Copy the complete listing that follows, letter for letter.

###

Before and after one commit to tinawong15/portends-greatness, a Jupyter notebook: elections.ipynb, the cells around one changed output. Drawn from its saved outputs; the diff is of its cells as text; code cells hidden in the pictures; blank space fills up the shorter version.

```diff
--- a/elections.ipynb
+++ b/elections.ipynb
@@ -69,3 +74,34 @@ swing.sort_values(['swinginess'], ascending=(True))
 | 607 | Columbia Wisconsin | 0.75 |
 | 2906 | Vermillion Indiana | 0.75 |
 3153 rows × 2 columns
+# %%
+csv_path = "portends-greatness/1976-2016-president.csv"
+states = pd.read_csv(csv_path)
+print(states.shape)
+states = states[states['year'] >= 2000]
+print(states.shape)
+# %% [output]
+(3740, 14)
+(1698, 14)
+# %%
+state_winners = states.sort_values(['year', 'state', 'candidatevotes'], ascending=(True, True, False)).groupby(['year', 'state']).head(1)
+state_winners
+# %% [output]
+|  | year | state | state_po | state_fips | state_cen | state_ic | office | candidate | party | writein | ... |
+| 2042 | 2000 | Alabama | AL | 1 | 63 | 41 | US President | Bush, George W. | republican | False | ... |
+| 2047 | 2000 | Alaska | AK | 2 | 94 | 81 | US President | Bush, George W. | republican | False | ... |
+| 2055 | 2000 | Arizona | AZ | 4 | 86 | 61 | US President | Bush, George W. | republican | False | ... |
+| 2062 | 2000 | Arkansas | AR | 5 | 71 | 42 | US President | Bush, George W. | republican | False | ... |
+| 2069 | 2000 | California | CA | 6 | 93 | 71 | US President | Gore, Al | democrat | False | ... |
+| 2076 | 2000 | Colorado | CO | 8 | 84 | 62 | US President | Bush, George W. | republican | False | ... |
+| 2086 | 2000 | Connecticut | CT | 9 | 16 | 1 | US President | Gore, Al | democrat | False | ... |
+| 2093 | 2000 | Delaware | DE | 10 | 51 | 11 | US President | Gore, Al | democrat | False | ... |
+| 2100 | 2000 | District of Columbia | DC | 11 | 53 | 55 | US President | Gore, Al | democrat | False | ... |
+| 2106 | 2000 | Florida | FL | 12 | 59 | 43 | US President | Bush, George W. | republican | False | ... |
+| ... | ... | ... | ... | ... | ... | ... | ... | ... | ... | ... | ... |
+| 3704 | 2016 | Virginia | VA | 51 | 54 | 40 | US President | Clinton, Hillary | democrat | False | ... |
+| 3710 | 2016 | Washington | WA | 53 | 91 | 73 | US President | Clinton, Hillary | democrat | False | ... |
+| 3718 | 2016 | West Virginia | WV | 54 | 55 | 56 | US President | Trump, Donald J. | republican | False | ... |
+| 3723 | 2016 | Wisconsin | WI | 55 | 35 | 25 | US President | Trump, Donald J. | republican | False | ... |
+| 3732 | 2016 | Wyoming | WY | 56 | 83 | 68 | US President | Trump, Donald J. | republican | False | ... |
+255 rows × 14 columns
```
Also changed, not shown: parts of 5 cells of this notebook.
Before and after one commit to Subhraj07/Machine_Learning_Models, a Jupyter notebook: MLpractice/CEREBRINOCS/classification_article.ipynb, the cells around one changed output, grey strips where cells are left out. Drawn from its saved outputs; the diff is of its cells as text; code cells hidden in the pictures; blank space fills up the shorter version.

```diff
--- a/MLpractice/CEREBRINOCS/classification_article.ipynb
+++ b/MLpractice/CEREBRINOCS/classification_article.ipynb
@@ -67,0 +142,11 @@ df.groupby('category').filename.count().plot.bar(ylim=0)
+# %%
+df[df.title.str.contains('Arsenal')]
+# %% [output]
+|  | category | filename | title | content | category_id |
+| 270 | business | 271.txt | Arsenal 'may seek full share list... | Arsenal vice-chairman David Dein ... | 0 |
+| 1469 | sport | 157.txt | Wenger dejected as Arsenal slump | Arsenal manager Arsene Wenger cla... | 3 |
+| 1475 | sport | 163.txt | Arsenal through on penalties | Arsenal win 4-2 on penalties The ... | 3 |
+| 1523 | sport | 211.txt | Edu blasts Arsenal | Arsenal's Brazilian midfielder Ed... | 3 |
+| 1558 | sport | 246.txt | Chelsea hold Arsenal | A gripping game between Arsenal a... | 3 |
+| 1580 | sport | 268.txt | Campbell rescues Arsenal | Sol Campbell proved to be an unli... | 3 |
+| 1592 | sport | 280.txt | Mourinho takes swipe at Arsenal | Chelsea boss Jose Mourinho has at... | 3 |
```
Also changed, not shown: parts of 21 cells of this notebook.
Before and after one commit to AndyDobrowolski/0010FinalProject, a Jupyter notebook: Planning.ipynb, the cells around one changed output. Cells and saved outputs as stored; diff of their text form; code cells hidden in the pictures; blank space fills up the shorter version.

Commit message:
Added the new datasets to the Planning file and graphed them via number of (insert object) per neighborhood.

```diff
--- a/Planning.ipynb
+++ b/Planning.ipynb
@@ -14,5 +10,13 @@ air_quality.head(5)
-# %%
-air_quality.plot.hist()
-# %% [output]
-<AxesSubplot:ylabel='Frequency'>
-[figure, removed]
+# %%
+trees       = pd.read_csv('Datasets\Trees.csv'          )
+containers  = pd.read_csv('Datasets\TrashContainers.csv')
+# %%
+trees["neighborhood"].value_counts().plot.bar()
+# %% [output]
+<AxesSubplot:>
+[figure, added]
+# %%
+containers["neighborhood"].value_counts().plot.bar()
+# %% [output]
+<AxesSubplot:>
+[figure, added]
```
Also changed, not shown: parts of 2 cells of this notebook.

###

- _Response box_:
Before and after one commit to tinawong15/portends-greatness, a Jupyter notebook: elections.ipynb, the cells around one changed output. Drawn from its saved outputs; the diff is of its cells as text; code cells hidden in the pictures; blank space fills up the shorter version.

```diff
--- a/elections.ipynb
+++ b/elections.ipynb
@@ -69,3 +74,34 @@ swing.sort_values(['swinginess'], ascending=(True))
 | 607 | Columbia Wisconsin | 0.75 |
 | 2906 | Vermillion Indiana | 0.75 |
 3153 rows × 2 columns
+# %%
+csv_path = "portends-greatness/1976-2016-president.csv"
+states = pd.read_csv(csv_path)
+print(states.shape)
+states = states[states['year'] >= 2000]
+print(states.shape)
+# %% [output]
+(3740, 14)
+(1698, 14)
+# %%
+state_winners = states.sort_values(['year', 'state', 'candidatevotes'], ascending=(True, True, False)).groupby(['year', 'state']).head(1)
+state_winners
+# %% [output]
+|  | year | state | state_po | state_fips | state_cen | state_ic | office | candidate | party | writein | ... |
+| 2042 | 2000 | Alabama | AL | 1 | 63 | 41 | US President | Bush, George W. | republican | False | ... |
+| 2047 | 2000 | Alaska | AK | 2 | 94 | 81 | US President | Bush, George W. | republican | False | ... |
+| 2055 | 2000 | Arizona | AZ | 4 | 86 | 61 | US President | Bush, George W. | republican | False | ... |
+| 2062 | 2000 | Arkansas | AR | 5 | 71 | 42 | US President | Bush, George W. | republican | False | ... |
+| 2069 | 2000 | California | CA | 6 | 93 | 71 | US President | Gore, Al | democrat | False | ... |
+| 2076 | 2000 | Colorado | CO | 8 | 84 | 62 | US President | Bush, George W. | republican | False | ... |
+| 2086 | 2000 | Connecticut | CT | 9 | 16 | 1 | US President | Gore, Al | democrat | False | ... |
+| 2093 | 2000 | Delaware | DE | 10 | 51 | 11 | US President | Gore, Al | democrat | False | ... |
+| 2100 | 2000 | District of Columbia | DC | 11 | 53 | 55 | US President | Gore, Al | democrat | False | ... |
+| 2106 | 2000 | Florida | FL | 12 | 59 | 43 | US President | Bush, George W. | republican | False | ... |
+| ... | ... | ... | ... | ... | ... | ... | ... | ... | ... | ... | ... |
+| 3704 | 2016 | Virginia | VA | 51 | 54 | 40 | US President | Clinton, Hillary | democrat | False | ... |
+| 3710 | 2016 | Washington | WA | 53 | 91 | 73 | US President | Clinton, Hillary | democrat | False | ... |
+| 3718 | 2016 | West Virginia | WV | 54 | 55 | 56 | US President | Trump, Donald J. | republican | False | ... |
+| 3723 | 2016 | Wisconsin | WI | 55 | 35 | 25 | US President | Trump, Donald J. | republican | False | ... |
+| 3732 | 2016 | Wyoming | WY | 56 | 83 | 68 | US President | Trump, Donald J. | republican | False | ... |
+255 rows × 14 columns
```
Also changed, not shown: parts of 5 cells of this notebook.
Before and after one commit to Subhraj07/Machine_Learning_Models, a Jupyter notebook: MLpractice/CEREBRINOCS/classification_article.ipynb, the cells around one changed output, grey strips where cells are left out. Drawn from its saved outputs; the diff is of its cells as text; code cells hidden in the pictures; blank space fills up the shorter version.

```diff
--- a/MLpractice/CEREBRINOCS/classification_article.ipynb
+++ b/MLpractice/CEREBRINOCS/classification_article.ipynb
@@ -67,0 +142,11 @@ df.groupby('category').filename.count().plot.bar(ylim=0)
+# %%
+df[df.title.str.contains('Arsenal')]
+# %% [output]
+|  | category | filename | title | content | category_id |
+| 270 | business | 271.txt | Arsenal 'may seek full share list... | Arsenal vice-chairman David Dein ... | 0 |
+| 1469 | sport | 157.txt | Wenger dejected as Arsenal slump | Arsenal manager Arsene Wenger cla... | 3 |
+| 1475 | sport | 163.txt | Arsenal through on penalties | Arsenal win 4-2 on penalties The ... | 3 |
+| 1523 | sport | 211.txt | Edu blasts Arsenal | Arsenal's Brazilian midfielder Ed... | 3 |
+| 1558 | sport | 246.txt | Chelsea hold Arsenal | A gripping game between Arsenal a... | 3 |
+| 1580 | sport | 268.txt | Campbell rescues Arsenal | Sol Campbell proved to be an unli... | 3 |
+| 1592 | sport | 280.txt | Mourinho takes swipe at Arsenal | Chelsea boss Jose Mourinho has at... | 3 |
```
Also changed, not shown: parts of 21 cells of this notebook.
Before and after one commit to AndyDobrowolski/0010FinalProject, a Jupyter notebook: Planning.ipynb, the cells around one changed output. Cells and saved outputs as stored; diff of their text form; code cells hidden in the pictures; blank space fills up the shorter version.

Commit message:
Added the new datasets to the Planning file and graphed them via number of (insert object) per neighborhood.

```diff
--- a/Planning.ipynb
+++ b/Planning.ipynb
@@ -14,5 +10,13 @@ air_quality.head(5)
-# %%
-air_quality.plot.hist()
-# %% [output]
-<AxesSubplot:ylabel='Frequency'>
-[figure, removed]
+# %%
+trees       = pd.read_csv('Datasets\Trees.csv'          )
+containers  = pd.read_csv('Datasets\TrashContainers.csv')
+# %%
+trees["neighborhood"].value_counts().plot.bar()
+# %% [output]
+<AxesSubplot:>
+[figure, added]
+# %%
+containers["neighborhood"].value_counts().plot.bar()
+# %% [output]
+<AxesSubplot:>
+[figure, added]
```
Also changed, not shown: parts of 2 cells of this notebook.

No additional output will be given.